» **THE PROBLEM**: Every line of the material that mentions the word "true" should be copied out.

_ _ _ _ _

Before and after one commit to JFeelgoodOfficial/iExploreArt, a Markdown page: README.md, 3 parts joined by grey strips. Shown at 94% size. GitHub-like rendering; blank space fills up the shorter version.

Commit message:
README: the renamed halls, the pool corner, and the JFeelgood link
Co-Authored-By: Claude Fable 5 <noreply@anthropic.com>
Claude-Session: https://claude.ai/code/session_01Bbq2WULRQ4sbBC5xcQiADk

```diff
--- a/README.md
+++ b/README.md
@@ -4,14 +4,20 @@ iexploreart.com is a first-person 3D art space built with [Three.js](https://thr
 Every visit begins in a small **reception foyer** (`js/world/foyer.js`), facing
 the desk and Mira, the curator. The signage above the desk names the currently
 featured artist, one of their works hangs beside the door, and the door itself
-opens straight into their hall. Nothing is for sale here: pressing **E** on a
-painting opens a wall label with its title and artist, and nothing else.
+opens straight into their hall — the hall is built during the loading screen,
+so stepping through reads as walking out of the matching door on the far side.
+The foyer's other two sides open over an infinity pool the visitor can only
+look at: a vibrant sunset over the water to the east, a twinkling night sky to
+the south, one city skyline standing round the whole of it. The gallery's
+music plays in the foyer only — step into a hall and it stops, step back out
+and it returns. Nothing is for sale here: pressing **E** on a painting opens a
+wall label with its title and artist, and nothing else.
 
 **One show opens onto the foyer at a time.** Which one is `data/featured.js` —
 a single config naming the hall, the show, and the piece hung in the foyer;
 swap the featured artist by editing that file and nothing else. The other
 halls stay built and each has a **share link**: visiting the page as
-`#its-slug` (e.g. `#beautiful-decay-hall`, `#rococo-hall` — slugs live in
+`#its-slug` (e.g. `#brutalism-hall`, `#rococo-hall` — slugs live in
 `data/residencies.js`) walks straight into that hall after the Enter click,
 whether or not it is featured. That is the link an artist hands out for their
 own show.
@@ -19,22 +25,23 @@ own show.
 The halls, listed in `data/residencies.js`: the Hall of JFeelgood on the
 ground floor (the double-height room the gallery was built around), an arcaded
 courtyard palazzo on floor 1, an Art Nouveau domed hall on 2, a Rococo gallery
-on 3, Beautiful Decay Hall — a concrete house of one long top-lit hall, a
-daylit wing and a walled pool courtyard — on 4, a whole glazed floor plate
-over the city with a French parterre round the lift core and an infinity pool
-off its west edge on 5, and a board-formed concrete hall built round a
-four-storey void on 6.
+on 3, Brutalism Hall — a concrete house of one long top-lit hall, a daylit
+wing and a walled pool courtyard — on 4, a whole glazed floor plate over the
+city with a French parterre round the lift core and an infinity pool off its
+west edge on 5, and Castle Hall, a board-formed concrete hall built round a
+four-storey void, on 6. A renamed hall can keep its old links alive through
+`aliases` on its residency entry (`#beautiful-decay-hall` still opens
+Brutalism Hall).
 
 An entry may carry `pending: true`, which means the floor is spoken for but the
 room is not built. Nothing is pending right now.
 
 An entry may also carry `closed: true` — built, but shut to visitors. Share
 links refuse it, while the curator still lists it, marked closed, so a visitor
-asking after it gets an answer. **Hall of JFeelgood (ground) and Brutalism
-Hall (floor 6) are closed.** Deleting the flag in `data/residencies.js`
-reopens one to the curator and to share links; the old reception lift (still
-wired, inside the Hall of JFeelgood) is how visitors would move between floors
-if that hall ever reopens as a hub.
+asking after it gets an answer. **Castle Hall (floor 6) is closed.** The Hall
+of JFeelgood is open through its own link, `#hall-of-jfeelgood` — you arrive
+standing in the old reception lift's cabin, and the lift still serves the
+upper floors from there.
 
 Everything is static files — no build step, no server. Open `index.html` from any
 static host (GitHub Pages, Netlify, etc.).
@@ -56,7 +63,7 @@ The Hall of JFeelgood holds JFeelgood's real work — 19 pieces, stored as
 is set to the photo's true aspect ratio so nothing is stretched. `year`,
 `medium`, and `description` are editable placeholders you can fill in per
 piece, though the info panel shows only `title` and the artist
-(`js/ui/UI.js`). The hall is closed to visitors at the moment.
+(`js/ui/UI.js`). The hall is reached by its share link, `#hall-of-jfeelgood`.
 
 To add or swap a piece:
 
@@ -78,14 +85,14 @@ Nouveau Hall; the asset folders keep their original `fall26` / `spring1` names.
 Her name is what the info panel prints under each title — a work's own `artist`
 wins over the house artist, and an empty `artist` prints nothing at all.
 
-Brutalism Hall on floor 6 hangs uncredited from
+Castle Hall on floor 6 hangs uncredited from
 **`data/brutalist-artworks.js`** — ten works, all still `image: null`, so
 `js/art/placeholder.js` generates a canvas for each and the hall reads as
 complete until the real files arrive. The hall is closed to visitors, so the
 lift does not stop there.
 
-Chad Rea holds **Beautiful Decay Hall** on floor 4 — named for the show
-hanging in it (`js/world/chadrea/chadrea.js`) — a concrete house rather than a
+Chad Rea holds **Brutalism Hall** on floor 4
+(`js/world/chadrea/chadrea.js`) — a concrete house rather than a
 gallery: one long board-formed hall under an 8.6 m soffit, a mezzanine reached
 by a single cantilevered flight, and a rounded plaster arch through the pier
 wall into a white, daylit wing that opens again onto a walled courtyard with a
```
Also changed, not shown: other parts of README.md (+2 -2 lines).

_ _ _ _ _

» **REPLY TO THE EXERCISE**:
 An entry may carry `pending: true`, which means the floor is spoken for but the
 An entry may also carry `closed: true` — built, but shut to visitors. Share
 is set to the photo's true aspect ratio so nothing is stretched. `year`,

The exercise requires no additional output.